Nursing representatives have warned that staffing problems threaten the quality of maternity care in the UK.
The Royal College of Midwives (RCM) said there is a shortage of midwives to deal with the current baby boom. And the Royal College of Nursing (RCN) said poor management and staffing problems were damaging the ability of nursing teams to cope with babies who need medical attention.
In response to ‘vision documents’ published by each English NHS region setting out their future priorities the RCM said much more needed to be done to meet the government’s Maternity Matters goals of delivering improved services and choices in maternity care.
RCM general secretary Dame Karlene Davis said: “All these vision documents paint a picture of a great future for maternity services, but they could and should be so much better. The service is kept afloat by the hard work, skill and devotion of its midwives and other maternity staff.
“I would not say that Maternity Matters is in tatters, but implementation is moving forward at a glacial pace when what we need is a torrent of activity and investment. Midwife numbers are not keeping up with the birth rate, and it is shocking that some maternity budgets are actually falling while the birth rate is increasing.”
Meanwhile, the RCN hit out at the way neonatal wards were being run in its Position Statement on Neonatal Nurse Staffing.
It said: “There is a tendency among many managers to focus upon the ratio of cots to staff numbers.
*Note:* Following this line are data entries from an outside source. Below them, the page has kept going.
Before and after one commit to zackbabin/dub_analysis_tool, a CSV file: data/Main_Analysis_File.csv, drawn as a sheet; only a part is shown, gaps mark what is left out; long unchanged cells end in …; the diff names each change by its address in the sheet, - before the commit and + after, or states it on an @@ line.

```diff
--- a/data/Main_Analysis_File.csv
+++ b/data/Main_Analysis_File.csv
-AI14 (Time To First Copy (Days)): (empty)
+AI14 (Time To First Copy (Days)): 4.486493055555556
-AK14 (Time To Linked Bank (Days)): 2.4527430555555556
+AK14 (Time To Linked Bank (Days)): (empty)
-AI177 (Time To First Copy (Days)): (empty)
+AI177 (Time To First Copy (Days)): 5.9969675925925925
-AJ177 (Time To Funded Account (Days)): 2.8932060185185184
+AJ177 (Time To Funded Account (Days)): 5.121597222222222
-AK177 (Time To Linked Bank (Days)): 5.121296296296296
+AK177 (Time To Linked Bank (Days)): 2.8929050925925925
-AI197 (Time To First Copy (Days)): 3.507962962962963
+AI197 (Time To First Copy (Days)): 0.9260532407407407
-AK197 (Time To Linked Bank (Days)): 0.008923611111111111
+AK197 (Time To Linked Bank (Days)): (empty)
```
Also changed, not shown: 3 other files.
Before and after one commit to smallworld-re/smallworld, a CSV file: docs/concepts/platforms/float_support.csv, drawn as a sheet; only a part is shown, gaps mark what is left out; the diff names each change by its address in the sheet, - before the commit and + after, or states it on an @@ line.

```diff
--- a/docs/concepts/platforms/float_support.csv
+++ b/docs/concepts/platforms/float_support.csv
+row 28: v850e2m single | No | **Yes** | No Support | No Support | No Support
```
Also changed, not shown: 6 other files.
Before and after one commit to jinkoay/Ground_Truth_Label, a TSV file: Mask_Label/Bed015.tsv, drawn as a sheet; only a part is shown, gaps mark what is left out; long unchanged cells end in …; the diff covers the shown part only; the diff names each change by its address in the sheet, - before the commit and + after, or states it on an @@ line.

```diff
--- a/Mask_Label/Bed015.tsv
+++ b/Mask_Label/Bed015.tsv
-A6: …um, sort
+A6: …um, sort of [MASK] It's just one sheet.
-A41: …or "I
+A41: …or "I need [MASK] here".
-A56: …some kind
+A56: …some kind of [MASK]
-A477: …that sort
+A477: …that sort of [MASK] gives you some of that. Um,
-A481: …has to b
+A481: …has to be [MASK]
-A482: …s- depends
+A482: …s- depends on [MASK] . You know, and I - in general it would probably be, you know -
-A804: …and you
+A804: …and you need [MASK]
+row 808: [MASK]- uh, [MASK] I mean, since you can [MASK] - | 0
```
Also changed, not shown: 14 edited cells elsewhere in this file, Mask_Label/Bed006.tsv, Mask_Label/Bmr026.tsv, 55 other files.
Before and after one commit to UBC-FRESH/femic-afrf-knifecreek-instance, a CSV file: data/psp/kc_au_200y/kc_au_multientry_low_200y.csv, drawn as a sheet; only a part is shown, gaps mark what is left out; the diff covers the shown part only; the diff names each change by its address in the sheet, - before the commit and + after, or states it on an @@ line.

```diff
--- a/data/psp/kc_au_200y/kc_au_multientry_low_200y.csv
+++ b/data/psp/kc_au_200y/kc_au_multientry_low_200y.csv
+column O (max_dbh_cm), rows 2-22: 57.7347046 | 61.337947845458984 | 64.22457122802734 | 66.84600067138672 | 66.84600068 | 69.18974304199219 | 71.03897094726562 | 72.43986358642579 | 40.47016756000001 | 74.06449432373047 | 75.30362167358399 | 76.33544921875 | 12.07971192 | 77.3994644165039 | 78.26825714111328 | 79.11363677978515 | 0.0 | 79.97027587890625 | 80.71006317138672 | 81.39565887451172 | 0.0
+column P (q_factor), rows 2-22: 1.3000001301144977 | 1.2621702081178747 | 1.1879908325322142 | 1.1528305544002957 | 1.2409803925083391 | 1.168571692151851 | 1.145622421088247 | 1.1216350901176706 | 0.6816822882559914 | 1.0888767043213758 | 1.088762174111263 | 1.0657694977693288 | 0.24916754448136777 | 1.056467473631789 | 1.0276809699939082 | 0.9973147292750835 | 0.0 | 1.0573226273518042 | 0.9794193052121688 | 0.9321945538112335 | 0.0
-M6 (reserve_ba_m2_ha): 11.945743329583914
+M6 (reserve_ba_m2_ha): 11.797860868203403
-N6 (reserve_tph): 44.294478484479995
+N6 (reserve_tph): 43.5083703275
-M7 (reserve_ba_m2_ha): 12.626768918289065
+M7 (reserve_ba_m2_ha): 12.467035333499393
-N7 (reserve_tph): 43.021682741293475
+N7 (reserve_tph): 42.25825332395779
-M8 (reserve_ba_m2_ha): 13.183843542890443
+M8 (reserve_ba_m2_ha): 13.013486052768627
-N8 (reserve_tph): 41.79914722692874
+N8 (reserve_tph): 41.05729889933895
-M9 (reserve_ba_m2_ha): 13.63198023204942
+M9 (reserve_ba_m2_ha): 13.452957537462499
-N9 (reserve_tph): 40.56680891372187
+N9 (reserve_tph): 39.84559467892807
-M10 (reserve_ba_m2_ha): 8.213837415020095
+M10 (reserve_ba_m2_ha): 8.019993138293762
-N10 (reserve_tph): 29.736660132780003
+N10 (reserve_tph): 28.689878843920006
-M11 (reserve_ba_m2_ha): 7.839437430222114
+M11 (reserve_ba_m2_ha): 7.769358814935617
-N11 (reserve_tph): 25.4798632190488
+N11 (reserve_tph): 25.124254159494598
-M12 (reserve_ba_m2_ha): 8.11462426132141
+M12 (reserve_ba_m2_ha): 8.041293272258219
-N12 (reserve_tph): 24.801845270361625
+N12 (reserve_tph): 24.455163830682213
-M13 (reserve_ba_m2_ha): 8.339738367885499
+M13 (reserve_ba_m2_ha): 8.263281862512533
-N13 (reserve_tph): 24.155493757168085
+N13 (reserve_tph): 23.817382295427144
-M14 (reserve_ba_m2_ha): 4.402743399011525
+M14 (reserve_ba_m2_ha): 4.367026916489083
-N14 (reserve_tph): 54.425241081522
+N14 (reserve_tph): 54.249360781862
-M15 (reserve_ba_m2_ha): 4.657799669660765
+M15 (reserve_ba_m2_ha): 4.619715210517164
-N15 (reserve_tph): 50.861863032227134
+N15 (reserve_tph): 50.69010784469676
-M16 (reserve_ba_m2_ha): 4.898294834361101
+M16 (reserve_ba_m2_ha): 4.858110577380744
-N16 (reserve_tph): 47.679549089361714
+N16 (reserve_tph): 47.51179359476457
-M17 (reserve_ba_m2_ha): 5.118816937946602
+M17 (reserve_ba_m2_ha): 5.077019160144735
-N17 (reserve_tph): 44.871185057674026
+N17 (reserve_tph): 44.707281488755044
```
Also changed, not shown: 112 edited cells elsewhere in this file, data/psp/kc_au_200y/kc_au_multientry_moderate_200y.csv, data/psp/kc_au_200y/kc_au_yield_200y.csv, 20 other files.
We strongly believe that there needs to be a refocus to match staffing requirements to activity levels and dependency, ensuring that the overall knowledge, skills and competencies within the nursing team meet the needs of babies on the unit at anyone time.”
It also called for a clear strategy to address the deficiency in the number of neonatal nurses in England, Scotland, Wales and Northern Ireland.